The UN-HABITAT Urban Youth Fund will this year provide one million dollars to projects led by young people aged 15-32 years who are piloting innovative approaches to employment, good urban governance, shelter and secure tenure
Under the Fund's rules small development initiatives are eligible for grants up to $25,000.
Of the one billion slum dwellers in the world today, it is estimated that more than 70% are under the age of 30. These young people have few resources available to improve their own living environments. There are many youth-led initiatives in slums and squatter settlements around the world that require support in their efforts to transform their communities.
UN-HABITAT invites young people based in cities or towns from the developing world to apply for grants from the fund. Applications open on February 15th 2012 and the deadline for applications is April 15th 2012. More information and details are available at
This initiative sprang from the 21st session of the UN-HABITAT Governing Council in 2007 and has so far awarded grants to 172 projects led by young people from all over the world.
Many of the project ideas have been aimed at alleviating poverty, improving employment opportunities, improving the environment and increasing youth participation in decision-making. The fund promotes the poverty-reduction aims of the Millennium Development Goals, and the Habitat Agenda for better, more sustainable and equitable towns and cities throughout the developing world.
In his message for International Youth Day 2011, the UN Secretary General Ban Ki-moon stated that "far too many of the world's more than one billion young people lack the education, freedom and opportunities they deserve. Yet despite these constraints – and in some cases because of them – young people are mobilizing in growing numbers to build a better future.

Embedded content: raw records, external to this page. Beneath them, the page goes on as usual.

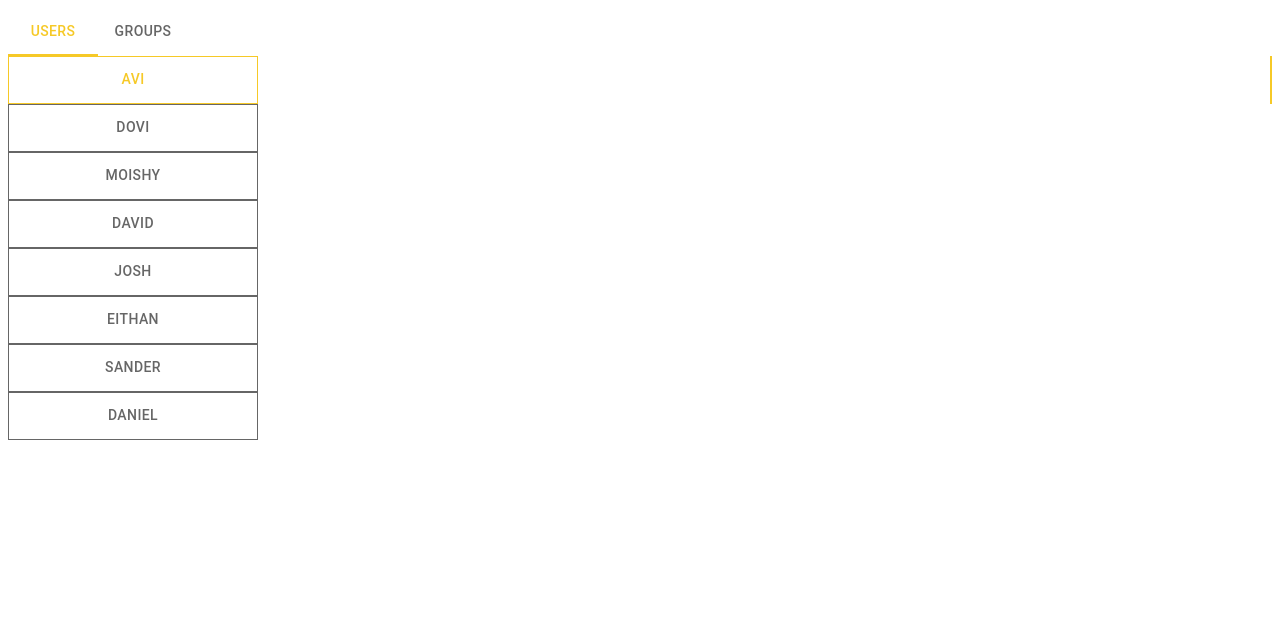
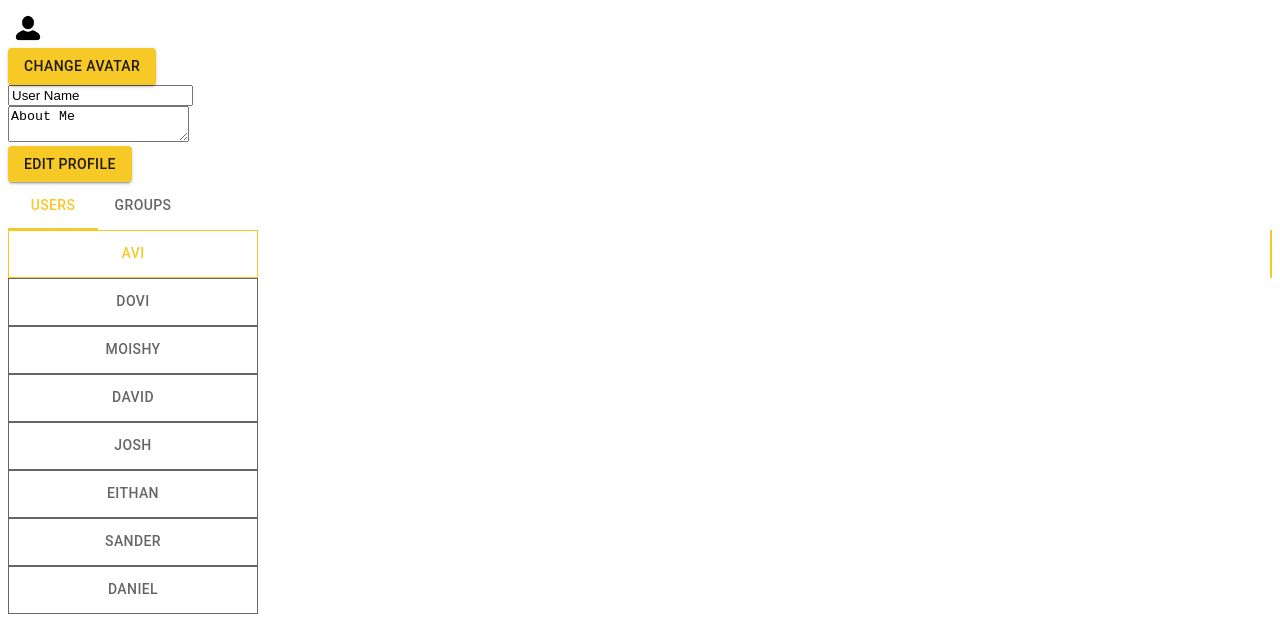
Before and after one commit to Mego-Program/communication-jerusalem-1, a React (Vite) app: page / in a window 1280 px wide. Shown: the top 632 px of the page. Built offline with nearby package versions, Linux system fonts and the light colour scheme.

Commit message:
setting up the user profile

```diff
--- a/src/App.jsx
+++ b/src/App.jsx
@@ -1,6 +1,6 @@
 import React from 'react';
 import MyTabs from './components/singeleOrGroup';
-
+import Profile from './components/Profile/Profile';
 
 
 
@@ -8,6 +8,7 @@ function App() {
 
   return (
     <>
+    <Profile/>
     <MyTabs/>
     </>
   )
--- /dev/null
+++ b/src/components/Profile/EditProfileButton.jsx
@@ -0,0 +1,38 @@
+import React, { useState } from 'react';
+import Button from '@mui/material/Button';
+import ProfileAvatar from './ProfileAvatar';
+import ProfileUserName from './ProfileUserName';
+import ProfileAbout from './ProfileAbout';
+
+const EditProfileButton = ({ initialProfile, onSave }) => {
+  const [profile, setProfile] = useState(initialProfile);
+  const [isEditing, setIsEditing] = useState(false);
+
+  const handleSave = () => {
+    onSave(profile);
+    setIsEditing(false);
+  };
+
+  const handleCancel = () => {
+    setProfile(initialProfile);
+    setIsEditing(false);
+  };
+
+  return (
+    <div>
+      {isEditing ? (
+        <div>
+          <ProfileAvatar avatar={profile.avatar} onAvatarChange={(newAvatar) => setProfile({ ...profile, avatar: newAvatar })} />
+          <ProfileUserName userName={profile.userName} onUserNameChange={(newUserName) => setProfile({ ...profile, userName: newUserName })} />
+          <ProfileAbout about={profile.about} onAboutChange={(newAbout) => setProfile({ ...profile, about: newAbout })} />
+          <Button variant="contained" color="primary" onClick={handleSave}>Save</Button>
+          <Button variant="contained" color="secondary" onClick={handleCancel}>Cancel</Button>
+        </div>
+      ) : (
+        <Button variant="contained" color="primary" onClick={() => setIsEditing(true)}>Edit Profile</Button>
+      )}
+    </div>
+  );
+};
+
+export default EditProfileButton;
--- /dev/null
+++ b/src/components/Profile/Profile.jsx
@@ -0,0 +1,48 @@
+import React, { useState } from 'react';
+import ProfileAvatar from './ProfileAvatar';
+import ProfileUserName from './ProfileUserName';
+import ProfileAbout from './ProfileAbout';
+import EditProfileButton from './EditProfileButton';
+
+const Profile = () => {
+  const [avatar, setAvatar] = useState('avatar.png');
+  const [userName, setUserName] = useState('User Name');
+  const [about, setAbout] = useState('About Me');
+  const [isEditing, setIsEditing] = useState(false);
+
+  const initialProfile = { avatar, userName, about };
+
+  return (
+    <div>
+      {isEditing ? (
+        // Render editable profile components
+        <div>
+          <ProfileAvatar avatar={avatar} onAvatarChange={setAvatar} />
+          <ProfileUserName userName={userName} onUserNameChange={setUserName} />
+          <ProfileAbout about={about} onAboutChange={setAbout} />
+        </div>
+      ) : (
+        // Render read-only profile components
+        <div>
+          <ProfileAvatar avatar={avatar} />
+          <ProfileUserName userName={userName} />
+          <ProfileAbout about={about} />
+        </div>
+      )}
+
+      <EditProfileButton
+        initialProfile={initialProfile}
+        onSave={(newProfile) => {
+          setAvatar(newProfile.avatar);
+          setUserName(newProfile.userName);
+          setAbout(newProfile.about);
+          setIsEditing(false); // Set isEditing to false after saving
+        }}
+        isEditing={isEditing} // Pass isEditing to control the button's behavior
+        onClick={() => setIsEditing(!isEditing)} // Toggle isEditing when the button is clicked
+      />
+    </div>
+  );
+};
+
+export default Profile;
--- /dev/null
+++ b/src/components/Profile/ProfileAbout.jsx
@@ -0,0 +1,16 @@
+import React from 'react';
+
+const ProfileAbout = ({ about, onAboutChange }) => {
+  const handleAboutChange = (event) => {
+    const newAbout = event.target.value;
+    onAboutChange(newAbout);
+  };
+
+  return (
+    <div>
+      <textarea value={about} onChange={handleAboutChange} />
+    </div>
+  );
+};
+
+export default ProfileAbout;
--- /dev/null
+++ b/src/components/Profile/ProfileAvatar.jsx
@@ -0,0 +1,30 @@
+import React from 'react';
+import Button from '@mui/material/Button';
+import Avatar from '@mui/material/Avatar';
+
+const ProfileAvatar = ({ avatar, onAvatarChange }) => {
+  const handleAvatarChange = (event) => {
+    const newAvatar = event.target.files[0];
+    onAvatarChange(newAvatar);
+  };
+
+  return (
+    <div>
+      <Avatar src={avatar} alt="User Avatar" />
+      <input
+        type="file"
+        accept="image/*"
+        onChange={handleAvatarChange}
+        style={{ display: 'none' }}
+        id="avatarInput"
+      />
+      <label htmlFor="avatarInput">
+        <Button variant="contained" color="primary" component="span">
+          Change Avatar
+        </Button>
+      </label>
+    </div>
+  );
+};
+
+export default ProfileAvatar;
--- /dev/null
+++ b/src/components/Profile/ProfileUserName.jsx
@@ -0,0 +1,16 @@
+import React from 'react';
+
+const ProfileUserName = ({ userName, onUserNameChange }) => {
+  const handleUserNameChange = (event) => {
+    const newUserName = event.target.value;
+    onUserNameChange(newUserName);
+  };
+
+  return (
+    <div>
+      <input type="text" value={userName} onChange={handleUserNameChange} />
+    </div>
+  );
+};
+
+export default ProfileUserName;
```
Also changed, not shown: public/avatar.png (added).
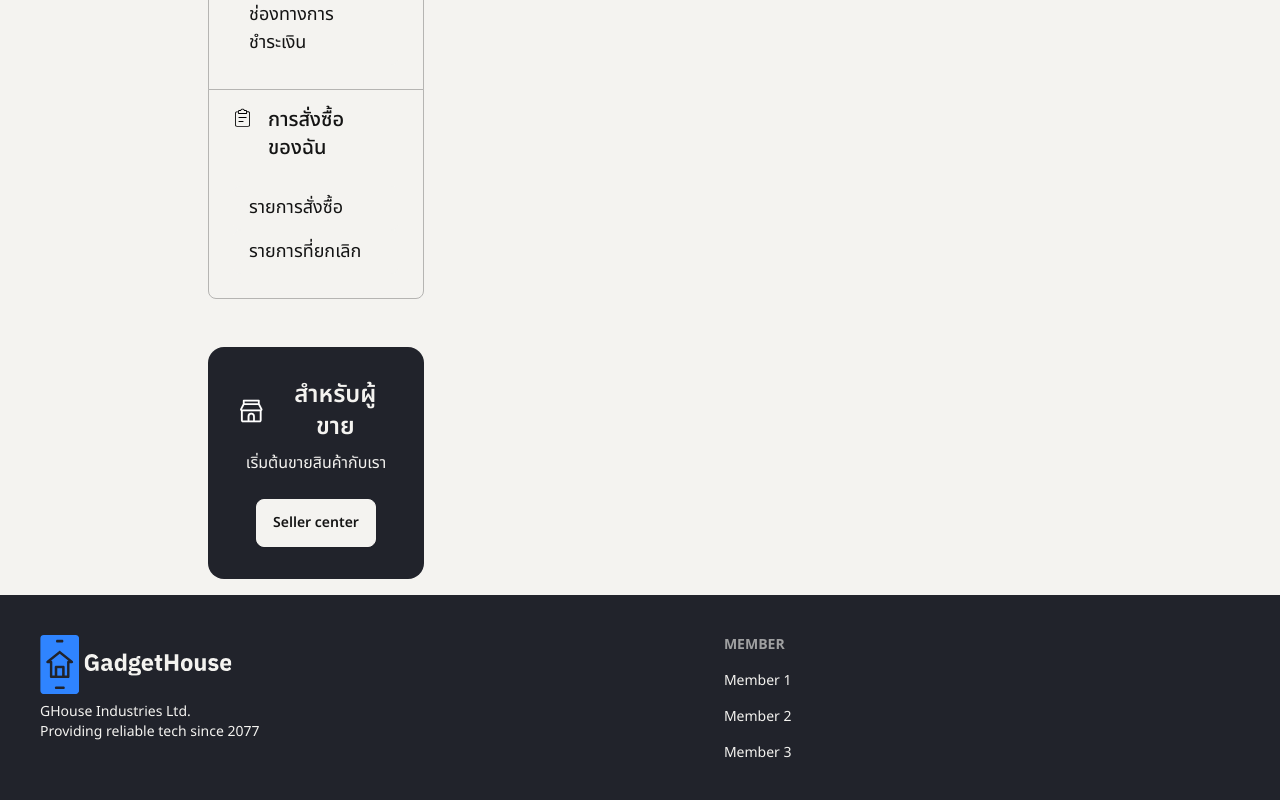
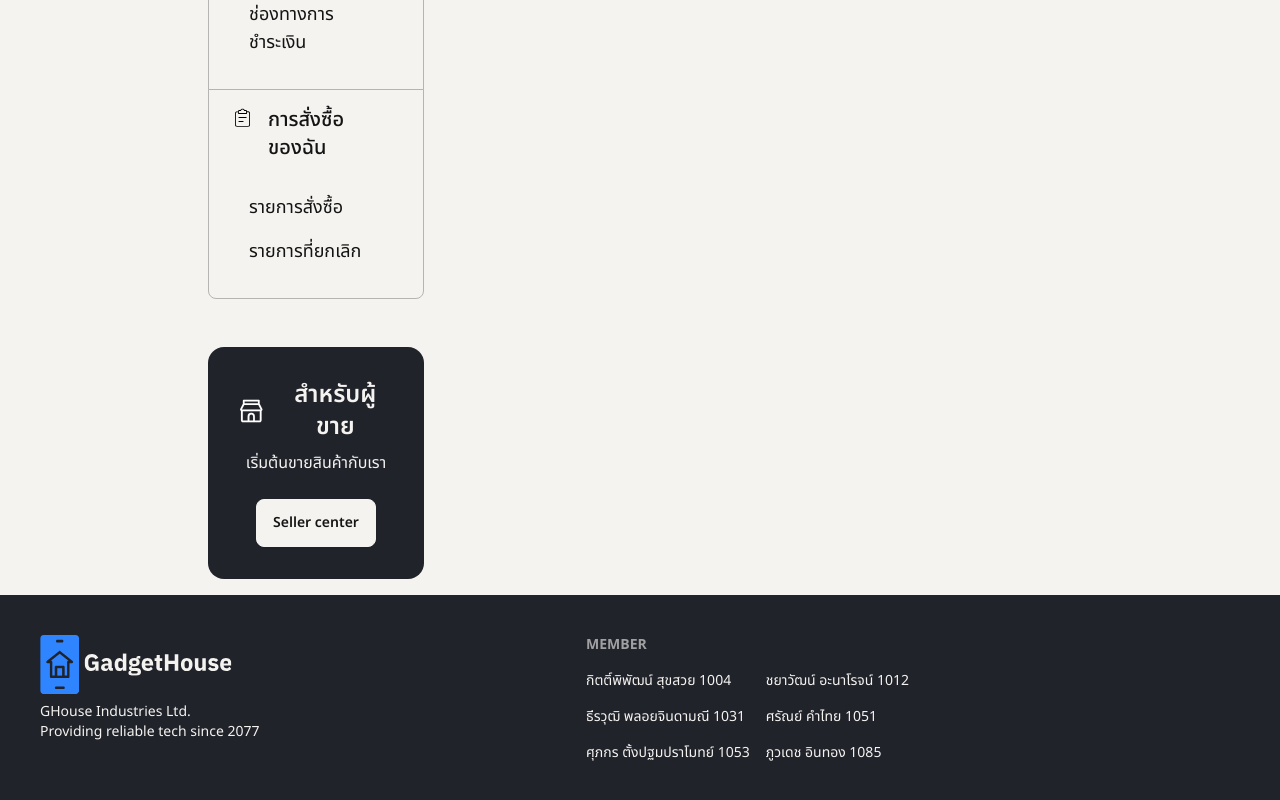
Before and after one commit to tawayahc/onlineshop, a React (Vite) app in the folder client/: page /user/orders in a window 1280 px wide. Shown: the part 260-1060 px from the top of the page. Built offline with nearby package versions, Linux system fonts and the light colour scheme; no server answers; what @shrutibalasa/tailwind-grid-auto-fit would draw is missing.

Commit message:
remove unnecessary

```diff
--- a/client/src/components/Layout/Footer.jsx
+++ b/client/src/components/Layout/Footer.jsx
@@ -14,10 +14,13 @@ export default function Footer() {
         </aside>
         <nav>
           <h6 className="footer-title">Member</h6>
-          <div className="grid grid-flow-row gap-4">
-            <p>Member 1</p>
-            <p>Member 2</p>
-            <p>Member 3</p>
+          <div className="grid grid-cols-2 grid-flow-row  gap-4">
+            <p>กิตติ์พิพัฒน์ สุขสวย 1004</p>
+            <p>ชยาวัฒน์ อะนาโรจน์ 1012</p>
+            <p>ธีรวุฒิ พลอยจินดามณี 1031</p>
+            <p>ศรัณย์ คำไทย 1051</p>
+            <p>ศุภกร ตั้งปฐมปราโมทย์ 1053</p>
+            <p>ภูวเดช อินทอง 1085</p>
           </div>
         </nav>
       </footer>
--- a/client/src/recoil/orderControlPanel.js
+++ b/client/src/recoil/orderControlPanel.js
@@ -1,50 +1,42 @@
 import { atom, selector } from 'recoil';
 
-// Atom for managing the list of orders
 export const ordersState = atom({
-  key: 'ordersState', // Unique key for this atom
-  default: [], // Initial state
+  key: 'ordersState',
+  default: [],
 });
 
-// Atom for managing the selected orders
 export const selectedOrdersState = atom({
-  key: 'selectedOrdersState', // Unique key for this atom
-  default: [], // Initial state
+  key: 'selectedOrdersState',
+  default: [],
 });
 
-// Atom for managing the search term
 export const searchTermState = atom({
-  key: 'searchTermState', // Unique key for this atom
-  default: '', // Initial state
+  key: 'searchTermState',
+  default: '',
 });
 
-// Atom for managing the selected status filter
 export const selectedStatusState = atom({
-  key: 'selectedStatusState', // Unique key for this atom
-  default: 'All', // Initial state
+  key: 'selectedStatusState',
+  default: 'All',
 });
 
-// Atom for managing the sort by option
 export const orderSortByState = atom({
-  key: 'orderSortByState', // Unique key for this atom
-  default: 'default', // Initial state
+  key: 'orderSortByState',
+  default: 'default',
 });
 
-// Atom for managing the current page
 export const orderCurrentPageState = atom({
-  key: 'orderCurrentPageState', // Unique key for this atom
-  default: 1, // Initial state
+  key: 'orderCurrentPageState',
+  default: 1,
 });
 
-// Atom for managing the number of orders per page
 export const ordersPerPageState = atom({
-  key: 'ordersPerPageState', // Unique key for this atom
-  default: 20, // Initial state
+  key: 'ordersPerPageState',
+  default: 20,
 });
 
-// Selector for filtering orders based on search term, status, and sorting
 export const filteredOrdersState = selector({
-  key: 'filteredOrdersState', // Unique key for this selector
+  key: 'filteredOrdersState',
   get: ({ get }) => {
     const orders = get(ordersState);
     const searchTerm = get(searchTermState);
@@ -85,9 +77,8 @@ export const filteredOrdersState = selector({
   },
 });
 
-// Selector for paginated orders
 export const currentOrdersState = selector({
-  key: 'currentOrdersState', // Unique key for this selector
+  key: 'currentOrdersState',
   get: ({ get }) => {
     const filteredOrders = get(filteredOrdersState);
     const currentPage = get(orderCurrentPageState);
```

The international community must continue to work together to expand the horizons of opportunity for these young women and men and answer their legitimate demands for dignity, development and decent work."